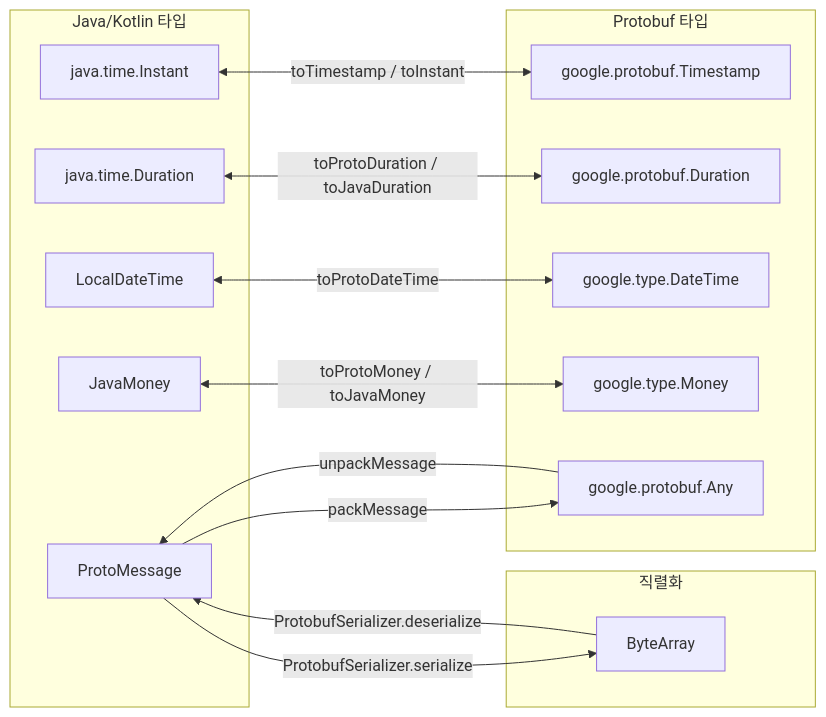
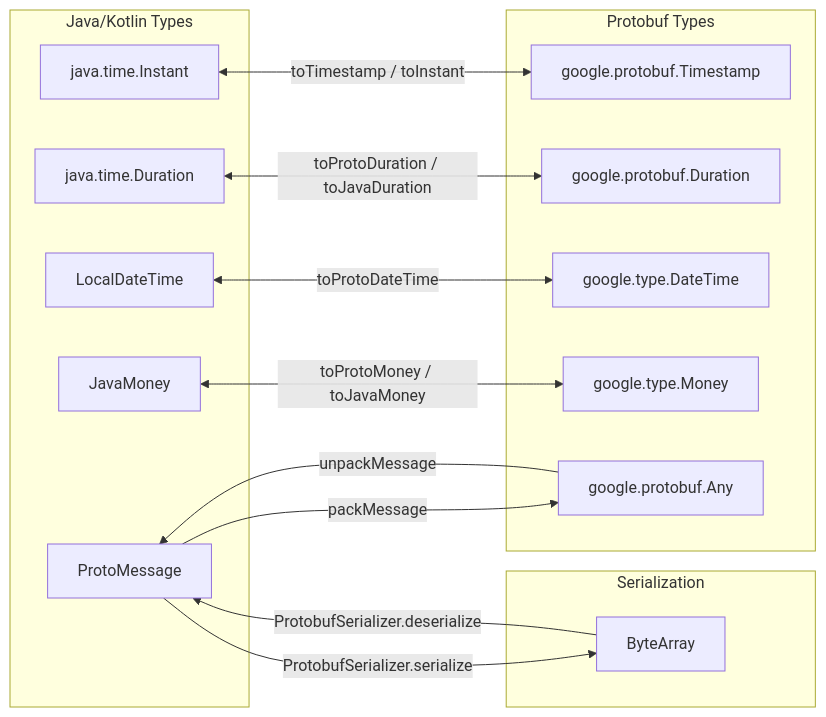
One commit to bluetape4k/bluetape4k-projects changed the second of 3 diagrams in io/protobuf/README.md. Above: the diagram before and after it, drawn with Mermaid. The commit also changed other lines of this file and 265 other files, not shown here.

````diff
--- a/io/protobuf/README.md
+++ b/io/protobuf/README.md
@@ -167,31 +169,31 @@
 ```mermaid
 flowchart LR
-    subgraph Java_Types["Java/Kotlin 타입"]
+    subgraph Java_Types["Java/Kotlin Types"]
         INS[java.time.Instant]
         DUR[java.time.Duration]
         LDT[LocalDateTime]
         JM[JavaMoney]
         MSG[ProtoMessage]
     end
 
-    subgraph Proto_Types["Protobuf 타입"]
+    subgraph Proto_Types["Protobuf Types"]
         TS[google.protobuf.Timestamp]
         PD[google.protobuf.Duration]
         DT[google.type.DateTime]
         PM[google.type.Money]
         ANY[google.protobuf.Any]
     end
 
-    subgraph 직렬화
+    subgraph Serialization
         BA[ByteArray]
     end
 
     INS <-->|toTimestamp / toInstant| TS
     DUR <-->|toProtoDuration / toJavaDuration| PD
     LDT <-->|toProtoDateTime| DT
     JM <-->|toProtoMoney / toJavaMoney| PM
     MSG -->|packMessage| ANY
     ANY -->|unpackMessage| MSG
     MSG -->|ProtobufSerializer.serialize| BA
     BA -->|ProtobufSerializer.deserialize| MSG
 ```
````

◇ ◇ ◇ ◇ ◇ ◇ ◇

Problem details:
Lines above with "google" in them are the ones to copy.

Written solution:
         TS[google.protobuf.Timestamp]
         PD[google.protobuf.Duration]
         DT[google.type.DateTime]
         PM[google.type.Money]
         ANY[google.protobuf.Any]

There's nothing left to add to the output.